Making a generic UpdateSourceTrigger for PropertyChanged in Silverlight

In my previous post I explained how Silverlight 4 lacks the UpdateSourceTrigger for PropertyChanged. I focused on how you can overcome this issue for one of the biggest use cases, which is the TextBox.

In this post I will show how one can do this for any Dependency Property of any Framework element. Please note that this post is quite an experimental one. Probably the use case you are looking for is for the textbox scenario, if that is the case I would suggest that you use the more explicit approach i.e the one I show in my previous post. The take away from this post should be more the idea of how things work rather than the actual code I am using here, this code was never tested in production thus it might contain memory leaks and other issues.

The key for updating the binding when a property changes is to actually know when the property has changed and then force the binding to update the source. In WPF there are multiple ways of doing this, one of which is to use the DependencyPropertyDescriptor class. This class allows you to hook an event handler for when the specified property has changed. Unfortunately in Silverlight there is no DependencyPropertyDescriptor class thus one has to resort to some ninja trick Smile After doing some internet crawling I found an interesting approach using attached property creating and hooking to the property changed. The idea is that you create an attached property and you bind the newly created attached property to the property that is consuming the binding.

Let’s dig a bit deeper

Let’s say you have the following binding

<TextBox Text=”{Binding SomeText, Mode=TwoWay}”

The Text dependency property is consuming a binding and you want to update the source of the binding as soon as the property changes.

You create an attached property and you bind it to the Text property of that TextBox. This will get you notified when the text changes because when creating the attached property you can have a property changed handler. In the property changed handler you update the source of the binding.

You would create the attached property and the binding for notifications like so

// Create attached property

var listeningProperty = System.Windows.DependencyProperty.RegisterAttached(

    "ListenAttached" + propertyName,



    new System.Windows.PropertyMetadata(OnPropertyChanged));

//Create a binding that will be updated when the property changes

var listeningBinding = new Binding(propertyName) { Source = element };



Ok so I showed how you can workaround the lack of DependencyPropertyDescriptor in Silverlight for property changed notification, now how do we update the binding?

In order to do this we will need to get the instance of the Text Dependency Property. Unfortunately we will need to resort to reflection in order to get the instance of the Dependency property. We can do this by name

var propertyFieldInfo = frameworkElement.GetType().GetField(newPropertyName + "Property");

if (propertyFieldInfo == null)

    throw new InvalidOperationException(String.Format(

        "The property {0} does not exist in the element {1}. Make sure you specified the correct property.",

        newPropertyName, frameworkElement.GetType().FullName));

//Get the dependency property the binding is applied to

var property = (DependencyProperty)

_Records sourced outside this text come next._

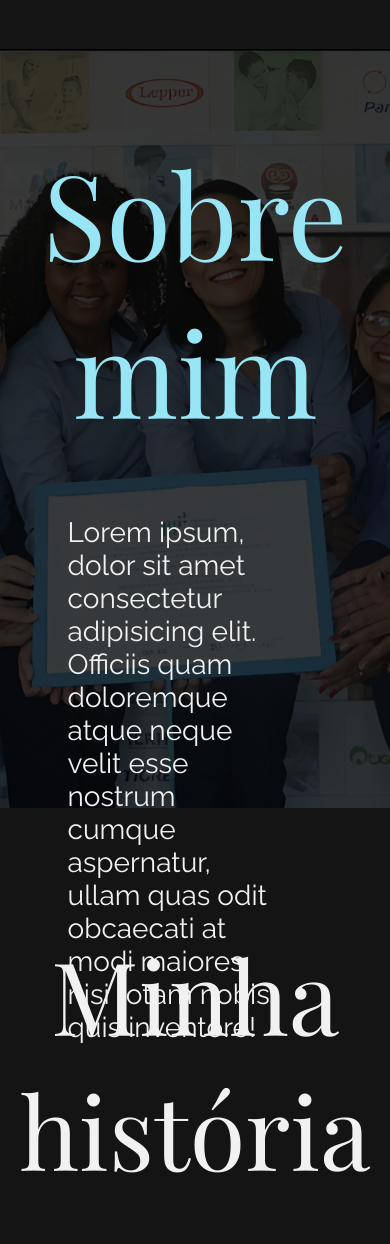
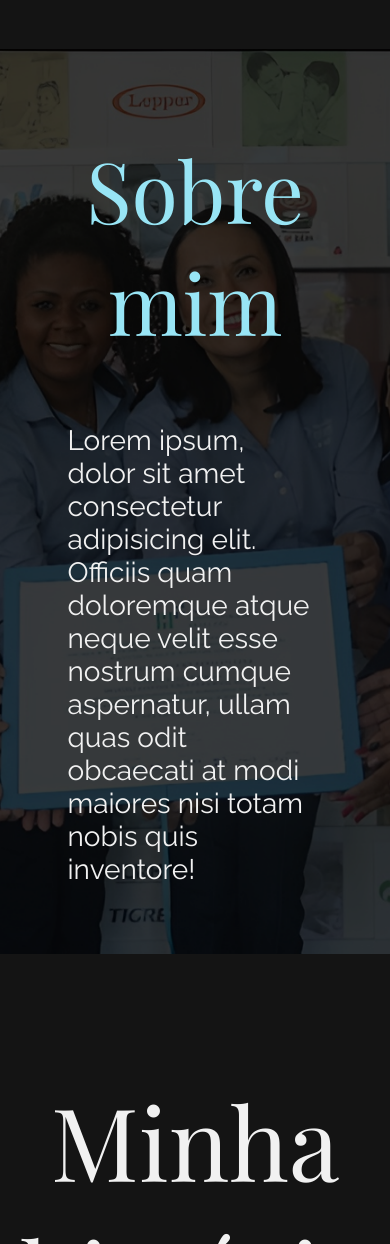
Before and after one commit to byenzinnn/Portifolio-Quesia-Upload, a website: page index.html in a window 390 px wide. Shown: the part 1020-2264 px from the top of the page. Drawn offline with nearby package versions, Linux system fonts and the light colour scheme; a web font is replaced by a local one.

Commit message:
Corrections

```diff
--- a/assets/css/styles.css
+++ b/assets/css/styles.css
@@ -185,7 +185,7 @@ main {
   background-image: url("../img/imgEquipeQuesia.png");
 
   /* Full height */
-  height: 90vh;
+  height: 90%;
 
   /* Create the parallax scrolling effect */
   background-attachment: fixed;
@@ -207,6 +207,7 @@ main {
 .textSobre {
   width: 60%;
   margin-top: 8vh;
+  margin-bottom: 8vh
 }
 
 .textSobre p {
@@ -233,24 +234,12 @@ main {
   }
 }
 
-@media (max-width: 914px){
-  .textSobre {
-    width: 90%;
-
-  }
-}
-
 @media (max-width: 656px){
-
-  .textSobre {
-    width: 70%;
-
-  }
 
   .title p {
     text-align: center;
     width: 100%;
-    font-size: 14vh;
+    font-size: 10vh;
     margin-top: 10vh;
   }
 
@@ -258,6 +247,7 @@ main {
     font-family: var(--font-family-2);
     font-size: 28px;
     margin-left: 8vh;
+    width: 90%;
   }
 }
 
--- a/assets/js/scripts.js
+++ b/assets/js/scripts.js
@@ -36,7 +36,7 @@ window.addEventListener('scroll', function() {
         targets: card,
         translateX: [-500, 0],
         duration: 1000,
-        easing: 'easeOutQuad'
+        easing: 'linear'
       });
       card.classList.add('animated');
     }
```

As you can see I am attaching a string “Property” to the actual property name (in this case Text) when I try to get the dependency property by reflection. Even though in XAML you specify “Text” as the property name, the actual dependency property name is TextProperty (which is a coding standard for dependency properties), “Text” is how the property is registered to the framework.

So why did we need to get the actual instance of the Dependency property? We had to do this in order to get the Binding Expression so that we can force the binding expression to update the source of the binding with the new property value. This would look like this

_bindingExpression = element.GetBindingExpression(BoundProperty);

And to update the source (i.e in the property changed handler of the attached property) we would do this


How is this approach generic?

Well let’s see what we did in the “Dig Deeper” section.

– We are getting a dependency property by name

– We get the Binding Expression from that dependency property

– We create an attached property which will be our way of hooking to property changes of a specific dependency property.

mmm… So as such we can have 1 attached property of type string that will generate this hook and update the source for us. If we do this we would have something like this in our XAML

<TextBox Text=”{Binding SomeText, Mode=TwoWay}” local:UpdateSourceTrigger.PropertyName=”Text” />

Not great but not too bad, it will do the trick for now… So here is the code for the attached property (you have to download the sample project)… Its exactly what I explained in the section above.

Please note that I am creating the hook inside a separate class UpdateSourceTriggerProxy. I am doing that so that the operation is atomic and everytime you use this approach we have a different instance of UpdateSourceTriggerProxy doing the hook for updates and the actual update. The object instance we be kept alive because of the property changed delegate.

Download sample project here.